Across the data below, how many lines have the word "required" in them? Respond with the number alone.

[Start of section]

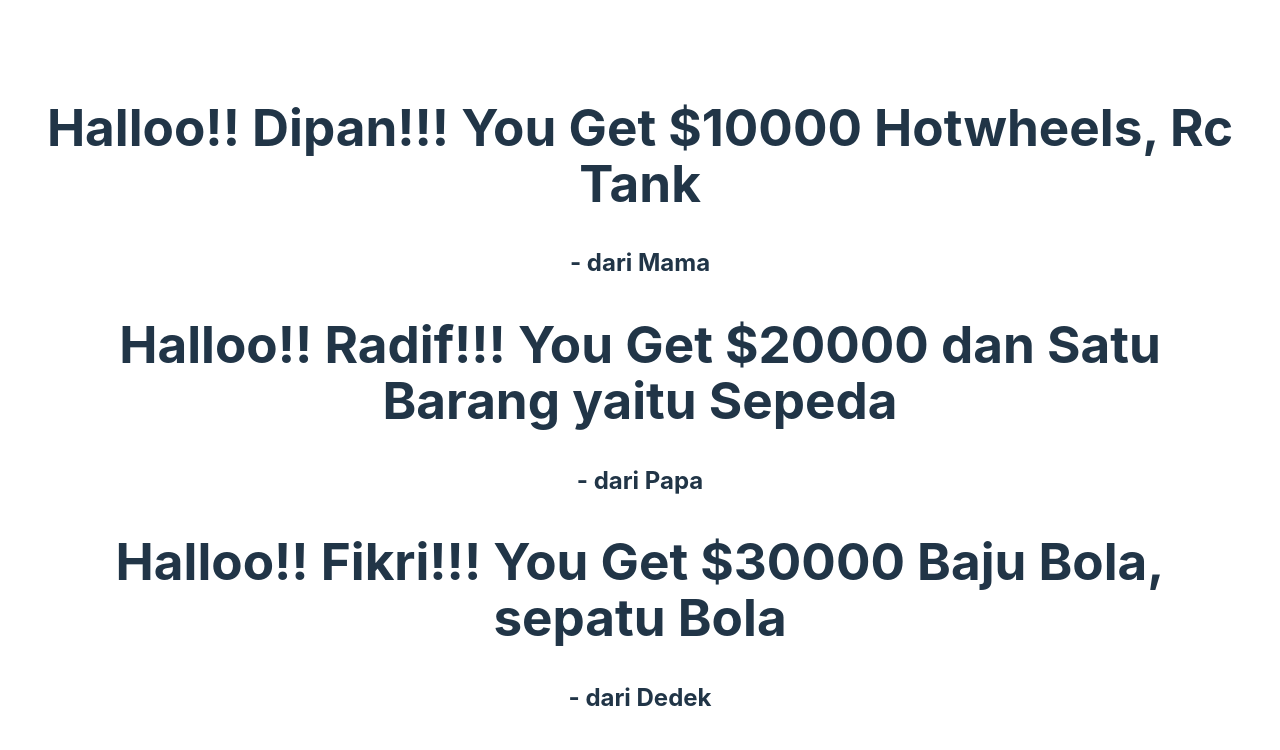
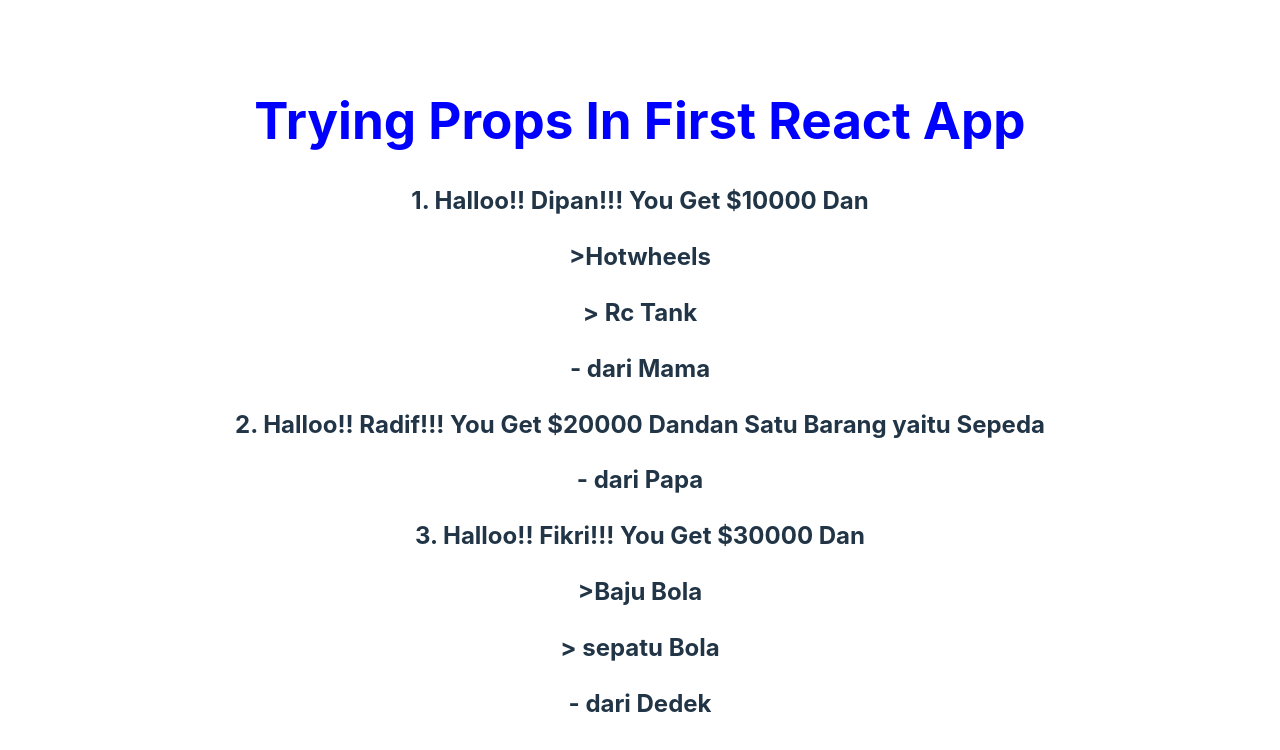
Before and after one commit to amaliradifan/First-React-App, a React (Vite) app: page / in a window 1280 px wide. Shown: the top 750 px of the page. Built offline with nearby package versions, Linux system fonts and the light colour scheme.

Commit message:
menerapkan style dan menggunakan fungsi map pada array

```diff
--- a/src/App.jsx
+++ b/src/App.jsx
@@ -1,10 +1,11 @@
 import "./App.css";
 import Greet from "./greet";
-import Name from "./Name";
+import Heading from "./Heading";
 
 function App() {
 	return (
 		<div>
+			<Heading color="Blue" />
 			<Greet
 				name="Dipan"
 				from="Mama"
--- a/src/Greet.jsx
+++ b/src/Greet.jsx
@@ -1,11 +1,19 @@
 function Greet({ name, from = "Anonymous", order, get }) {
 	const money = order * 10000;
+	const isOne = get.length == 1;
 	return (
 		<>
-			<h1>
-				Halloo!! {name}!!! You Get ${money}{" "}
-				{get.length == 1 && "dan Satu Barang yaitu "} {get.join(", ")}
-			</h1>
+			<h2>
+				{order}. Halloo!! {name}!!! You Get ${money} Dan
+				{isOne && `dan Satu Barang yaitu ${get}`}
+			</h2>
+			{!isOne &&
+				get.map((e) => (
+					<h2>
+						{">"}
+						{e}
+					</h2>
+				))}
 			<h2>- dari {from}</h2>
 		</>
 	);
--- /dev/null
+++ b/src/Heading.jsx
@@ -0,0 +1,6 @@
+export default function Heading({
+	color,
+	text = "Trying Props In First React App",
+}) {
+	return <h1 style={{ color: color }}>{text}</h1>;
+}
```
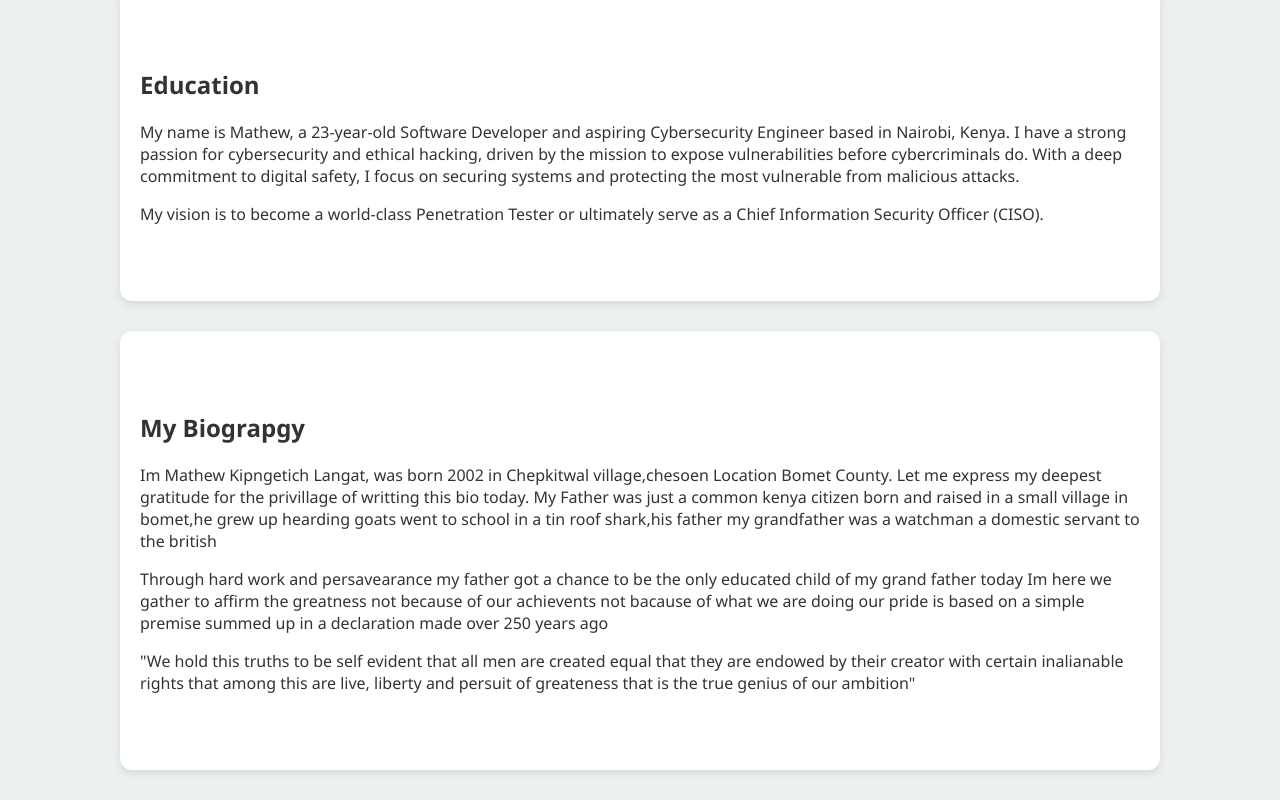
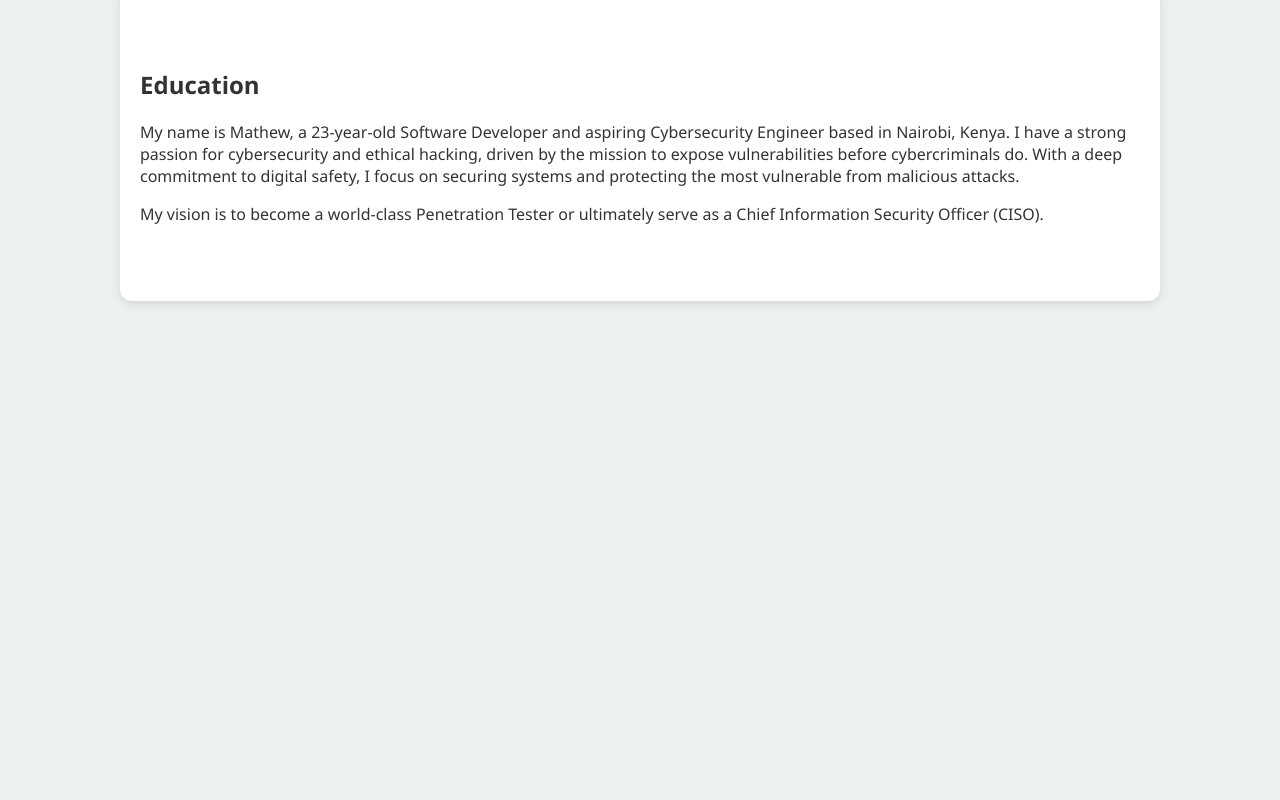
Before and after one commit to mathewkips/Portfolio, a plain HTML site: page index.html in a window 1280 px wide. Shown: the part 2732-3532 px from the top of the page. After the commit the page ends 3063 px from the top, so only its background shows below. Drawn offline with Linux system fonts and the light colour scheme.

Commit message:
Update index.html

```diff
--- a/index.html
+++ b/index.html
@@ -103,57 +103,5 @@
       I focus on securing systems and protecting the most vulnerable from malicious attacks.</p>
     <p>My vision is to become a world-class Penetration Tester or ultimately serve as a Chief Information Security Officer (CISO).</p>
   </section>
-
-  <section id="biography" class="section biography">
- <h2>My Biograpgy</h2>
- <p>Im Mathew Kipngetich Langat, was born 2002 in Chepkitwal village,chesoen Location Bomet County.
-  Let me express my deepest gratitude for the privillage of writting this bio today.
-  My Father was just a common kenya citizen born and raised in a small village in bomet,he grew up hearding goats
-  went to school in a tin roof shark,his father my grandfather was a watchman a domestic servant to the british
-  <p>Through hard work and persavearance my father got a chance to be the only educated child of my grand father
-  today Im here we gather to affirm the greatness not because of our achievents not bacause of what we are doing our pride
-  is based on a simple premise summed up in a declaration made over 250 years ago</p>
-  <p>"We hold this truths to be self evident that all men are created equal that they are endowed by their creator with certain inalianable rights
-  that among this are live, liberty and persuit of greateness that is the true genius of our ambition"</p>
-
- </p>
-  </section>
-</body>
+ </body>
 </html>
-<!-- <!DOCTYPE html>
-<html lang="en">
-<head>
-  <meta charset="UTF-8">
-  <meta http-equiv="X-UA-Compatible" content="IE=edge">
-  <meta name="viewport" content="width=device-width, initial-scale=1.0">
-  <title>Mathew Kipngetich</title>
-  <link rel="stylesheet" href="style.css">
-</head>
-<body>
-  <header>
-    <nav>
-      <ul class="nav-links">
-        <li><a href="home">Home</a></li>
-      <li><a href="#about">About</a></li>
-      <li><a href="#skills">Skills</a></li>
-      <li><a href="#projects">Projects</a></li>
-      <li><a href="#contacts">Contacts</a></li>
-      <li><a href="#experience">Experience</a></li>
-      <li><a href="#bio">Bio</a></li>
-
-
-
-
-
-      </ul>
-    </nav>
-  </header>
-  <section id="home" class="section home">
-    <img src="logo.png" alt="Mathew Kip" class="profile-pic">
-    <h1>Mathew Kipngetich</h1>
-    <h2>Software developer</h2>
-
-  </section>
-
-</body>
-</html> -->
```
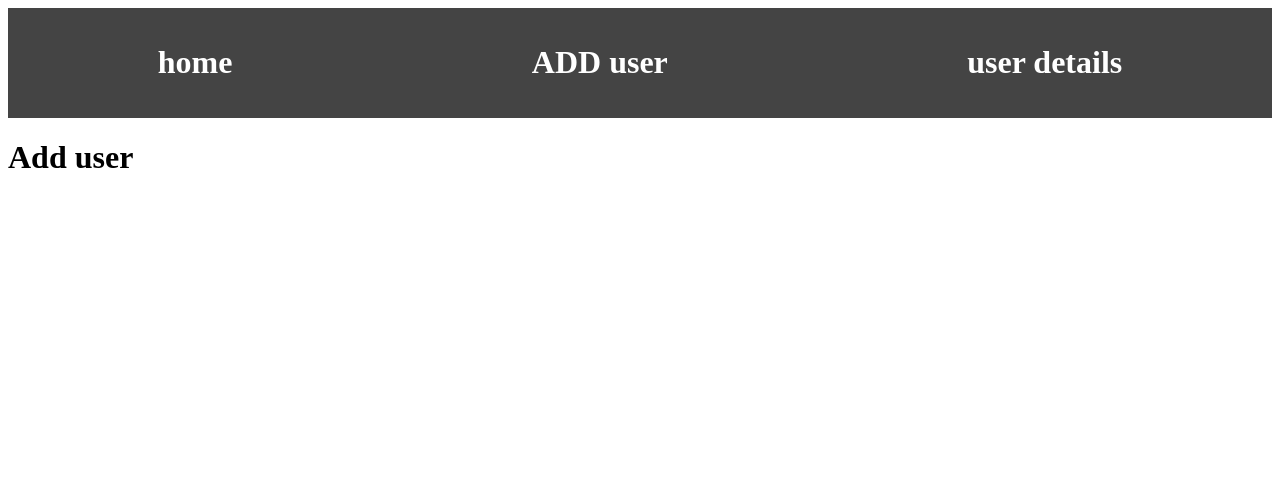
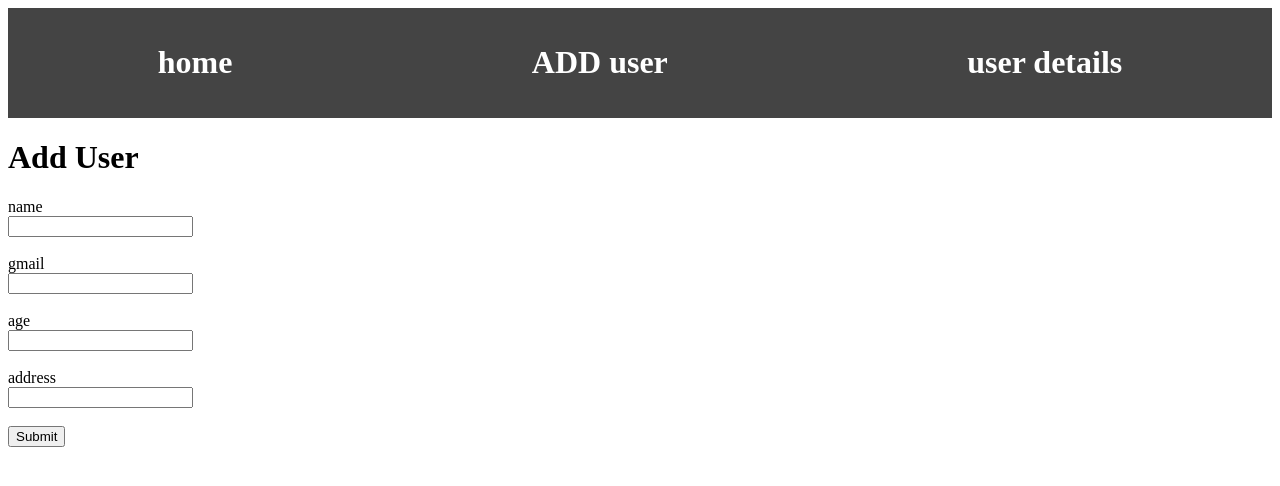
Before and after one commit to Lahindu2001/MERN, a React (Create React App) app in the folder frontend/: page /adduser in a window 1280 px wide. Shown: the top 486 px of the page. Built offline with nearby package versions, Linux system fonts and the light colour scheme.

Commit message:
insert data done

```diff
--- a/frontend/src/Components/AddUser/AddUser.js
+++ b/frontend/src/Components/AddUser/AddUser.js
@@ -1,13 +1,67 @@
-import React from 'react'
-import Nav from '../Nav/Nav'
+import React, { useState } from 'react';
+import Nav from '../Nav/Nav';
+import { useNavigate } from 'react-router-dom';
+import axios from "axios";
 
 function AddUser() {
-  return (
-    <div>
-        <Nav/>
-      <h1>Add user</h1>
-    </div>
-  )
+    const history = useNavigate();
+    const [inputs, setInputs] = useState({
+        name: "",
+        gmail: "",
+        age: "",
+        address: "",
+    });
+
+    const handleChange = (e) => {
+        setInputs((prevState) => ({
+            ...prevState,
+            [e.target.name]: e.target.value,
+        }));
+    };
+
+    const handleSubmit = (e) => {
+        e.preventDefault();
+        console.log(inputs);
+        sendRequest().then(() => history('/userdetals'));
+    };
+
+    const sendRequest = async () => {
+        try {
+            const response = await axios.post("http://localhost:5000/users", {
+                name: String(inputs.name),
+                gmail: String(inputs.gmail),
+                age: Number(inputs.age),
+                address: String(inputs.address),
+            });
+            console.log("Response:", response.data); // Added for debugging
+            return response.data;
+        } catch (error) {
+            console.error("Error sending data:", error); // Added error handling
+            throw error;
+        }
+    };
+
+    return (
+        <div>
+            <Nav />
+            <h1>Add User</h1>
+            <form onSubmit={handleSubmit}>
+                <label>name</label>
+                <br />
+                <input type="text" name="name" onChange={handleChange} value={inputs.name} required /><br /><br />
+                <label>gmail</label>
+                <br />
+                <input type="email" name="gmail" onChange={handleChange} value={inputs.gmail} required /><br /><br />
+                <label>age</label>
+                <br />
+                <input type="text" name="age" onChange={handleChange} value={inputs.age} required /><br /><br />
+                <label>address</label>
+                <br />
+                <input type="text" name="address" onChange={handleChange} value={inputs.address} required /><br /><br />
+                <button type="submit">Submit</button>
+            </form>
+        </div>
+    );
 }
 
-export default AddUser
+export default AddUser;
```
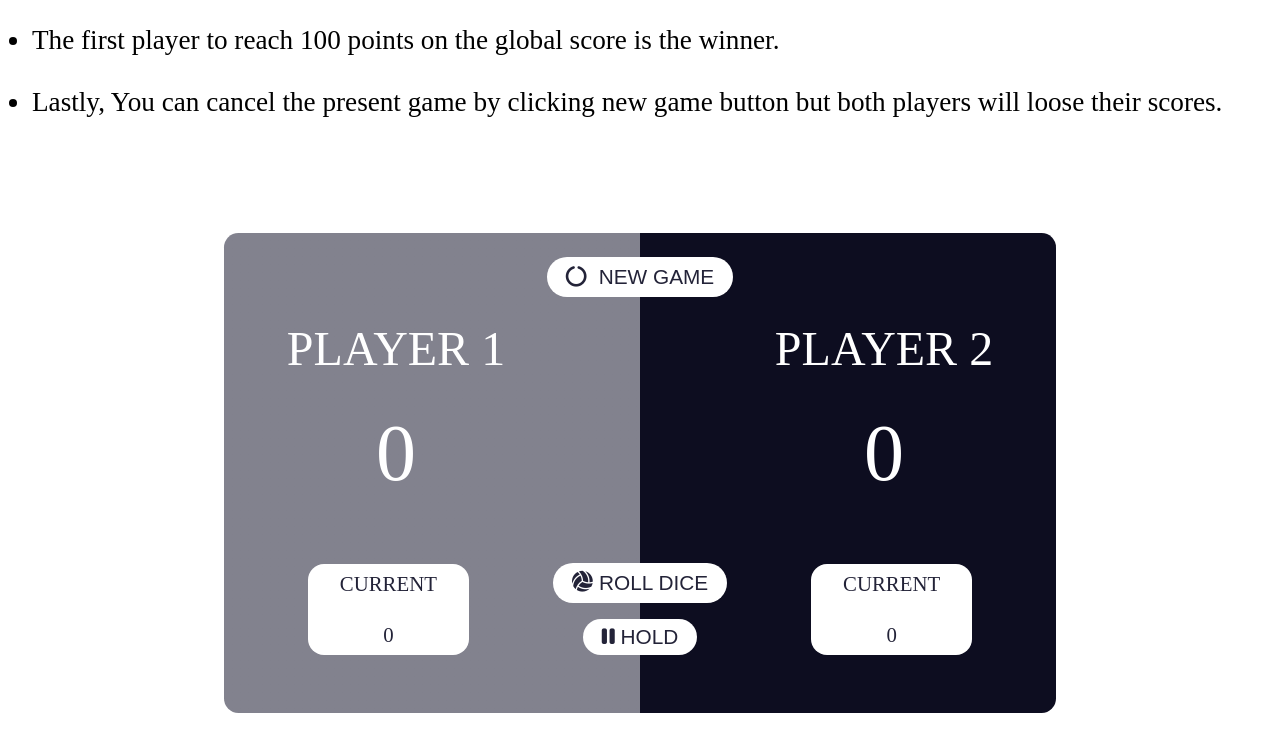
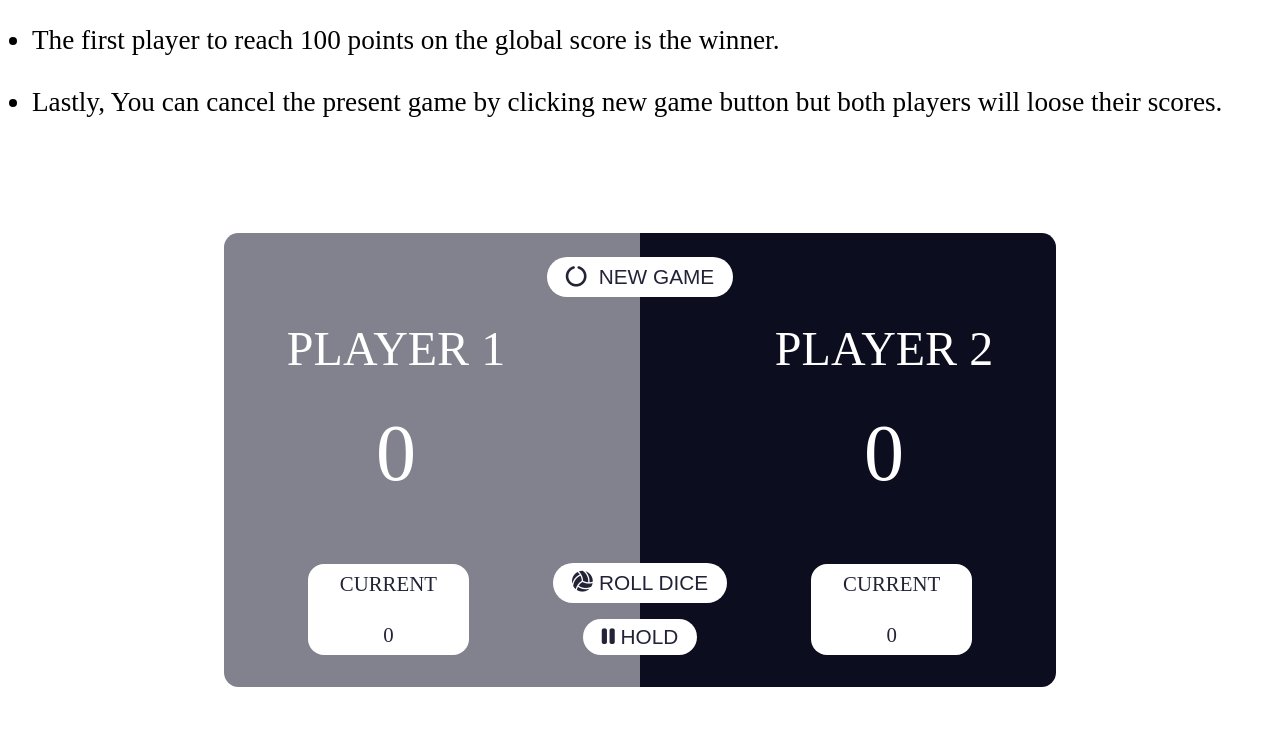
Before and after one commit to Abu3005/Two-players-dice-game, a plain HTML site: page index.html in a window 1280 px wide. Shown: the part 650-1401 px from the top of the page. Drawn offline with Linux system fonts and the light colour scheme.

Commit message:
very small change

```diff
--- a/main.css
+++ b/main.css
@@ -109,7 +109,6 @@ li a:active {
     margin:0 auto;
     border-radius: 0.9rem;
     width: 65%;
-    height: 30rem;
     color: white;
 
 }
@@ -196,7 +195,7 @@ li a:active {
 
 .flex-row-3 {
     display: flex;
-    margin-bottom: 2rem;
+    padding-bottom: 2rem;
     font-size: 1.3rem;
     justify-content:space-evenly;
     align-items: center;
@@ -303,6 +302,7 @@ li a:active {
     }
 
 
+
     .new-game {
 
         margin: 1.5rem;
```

[End of section]

> WRITTEN REPLY:
4